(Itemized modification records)
--- START ---
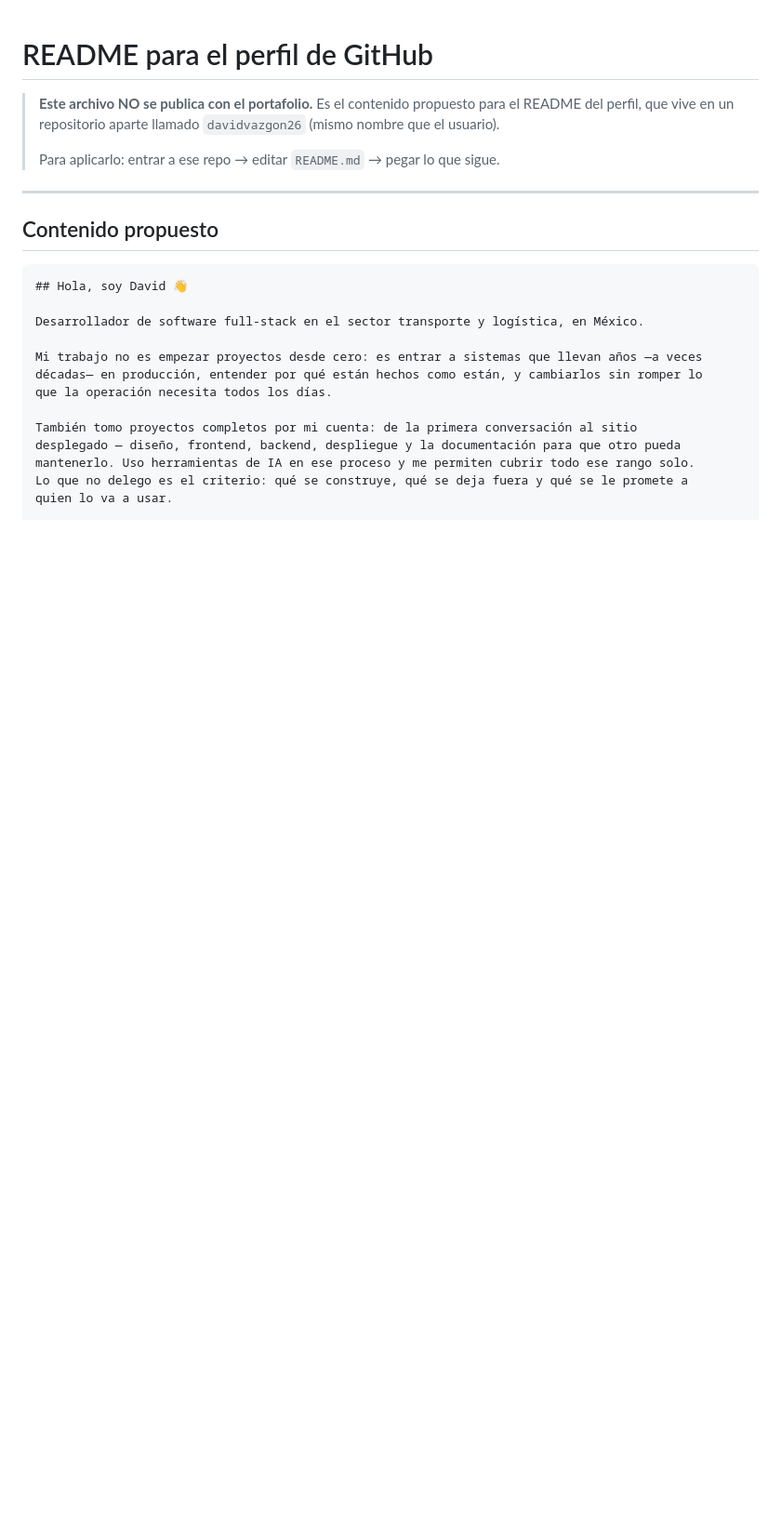
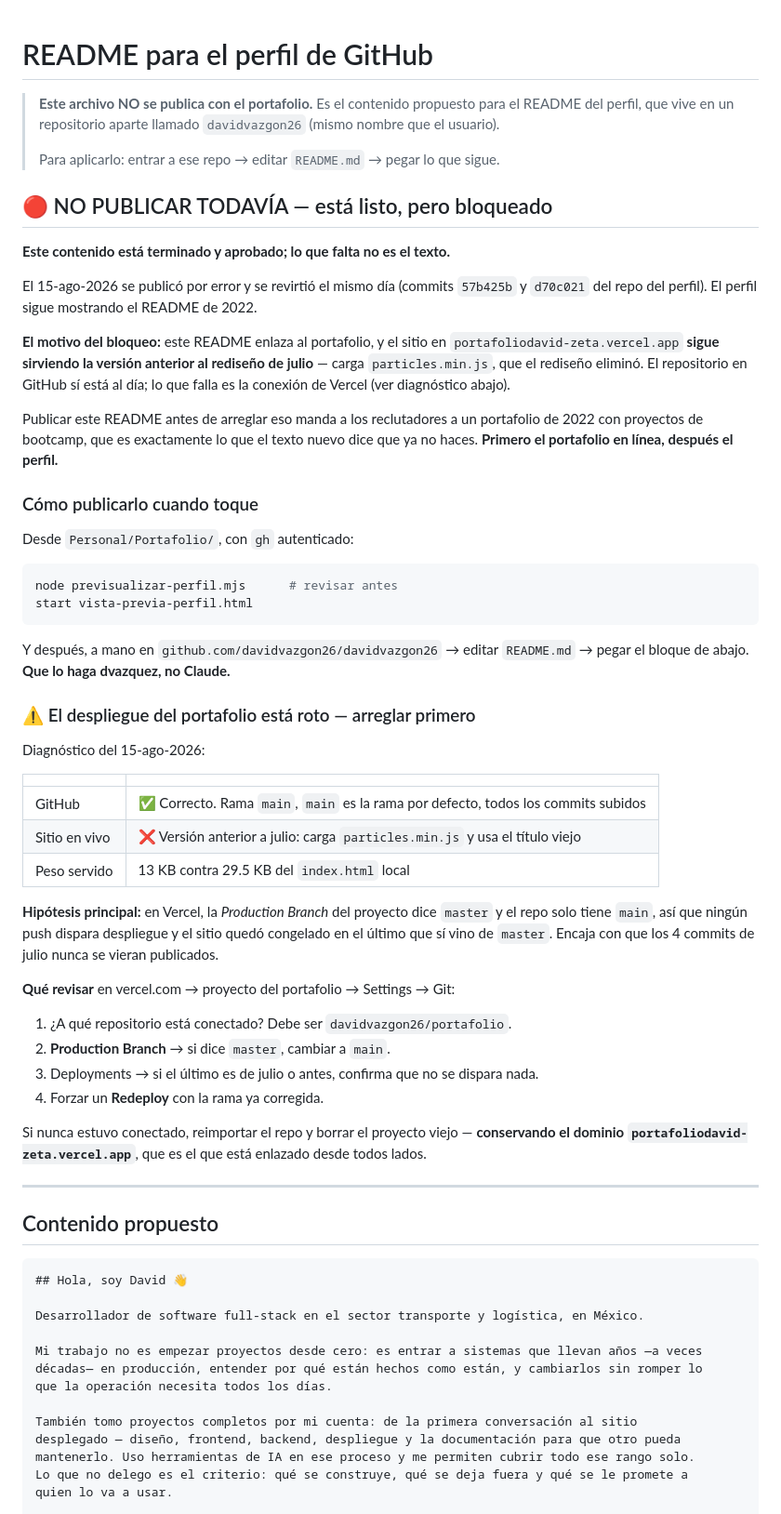
Before and after one commit to davidvazgon26/portafolio, a Markdown page: PERFIL-GITHUB.md, the part around the change. Shown at 93% size. GitHub-like rendering; blank space fills up the shorter version.

````diff
--- a/PERFIL-GITHUB.md
+++ b/PERFIL-GITHUB.md
@@ -4,6 +4,59 @@
 > perfil, que vive en un repositorio aparte llamado `davidvazgon26` (mismo nombre que el usuario).
 >
 > Para aplicarlo: entrar a ese repo → editar `README.md` → pegar lo que sigue.
+
+## 🔴 NO PUBLICAR TODAVÍA — está listo, pero bloqueado
+
+**Este contenido está terminado y aprobado; lo que falta no es el texto.**
+
+El 15-ago-2026 se publicó por error y se revirtió el mismo día (commits `57b425b` y
+`d70c021` del repo del perfil). El perfil sigue mostrando el README de 2022.
+
+**El motivo del bloqueo:** este README enlaza al portafolio, y el sitio en
+`portafoliodavid-zeta.vercel.app` **sigue sirviendo la versión anterior al rediseño de
+julio** — carga `particles.min.js`, que el rediseño eliminó. El repositorio en GitHub sí
+está al día; lo que falla es la conexión de Vercel (ver diagnóstico abajo).
+
+Publicar este README antes de arreglar eso manda a los reclutadores a un portafolio de
+2022 con proyectos de bootcamp, que es exactamente lo que el texto nuevo dice que ya no
+haces. **Primero el portafolio en línea, después el perfil.**
+
+### Cómo publicarlo cuando toque
+
+Desde `Personal/Portafolio/`, con `gh` autenticado:
+
+```powershell
+node previsualizar-perfil.mjs      # revisar antes
+start vista-previa-perfil.html
+```
+
+Y después, a mano en `github.com/davidvazgon26/davidvazgon26` → editar `README.md` → pegar
+el bloque de abajo. **Que lo haga dvazquez, no Claude.**
+
+### ⚠️ El despliegue del portafolio está roto — arreglar primero
+
+Diagnóstico del 15-ago-2026:
+
+| | |
+|---|---|
+| GitHub | ✅ Correcto. Rama `main`, `main` es la rama por defecto, todos los commits subidos |
+| Sitio en vivo | ❌ Versión anterior a julio: carga `particles.min.js` y usa el título viejo |
+| Peso servido | 13 KB contra 29.5 KB del `index.html` local |
+
+**Hipótesis principal:** en Vercel, la *Production Branch* del proyecto dice `master` y el
+repo solo tiene `main`, así que ningún push dispara despliegue y el sitio quedó congelado
+en el último que sí vino de `master`. Encaja con que los 4 commits de julio nunca se
+vieran publicados.
+
+**Qué revisar** en vercel.com → proyecto del portafolio → Settings → Git:
+1. ¿A qué repositorio está conectado? Debe ser `davidvazgon26/portafolio`.
+2. **Production Branch** → si dice `master`, cambiar a `main`.
+3. Deployments → si el último es de julio o antes, confirma que no se dispara nada.
+4. Forzar un **Redeploy** con la rama ya corregida.
+
+Si nunca estuvo conectado, reimportar el repo y borrar el proyecto viejo — **conservando
+el dominio `portafoliodavid-zeta.vercel.app`**, que es el que está enlazado desde todos
+lados.
 
 ---
 
````
Also changed, not shown: PERFIL-GITHUB-anterior.md (added, +71 -0 lines).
--- END ---
* **What you need to do**:
Find the string "último" in the entries above. Copy each line where it occurs.

* **Written answer**:
+en el último que sí vino de `master`. Encaja con que los 4 commits de julio nunca se
+3. Deployments → si el último es de julio o antes, confirma que no se dispara nada.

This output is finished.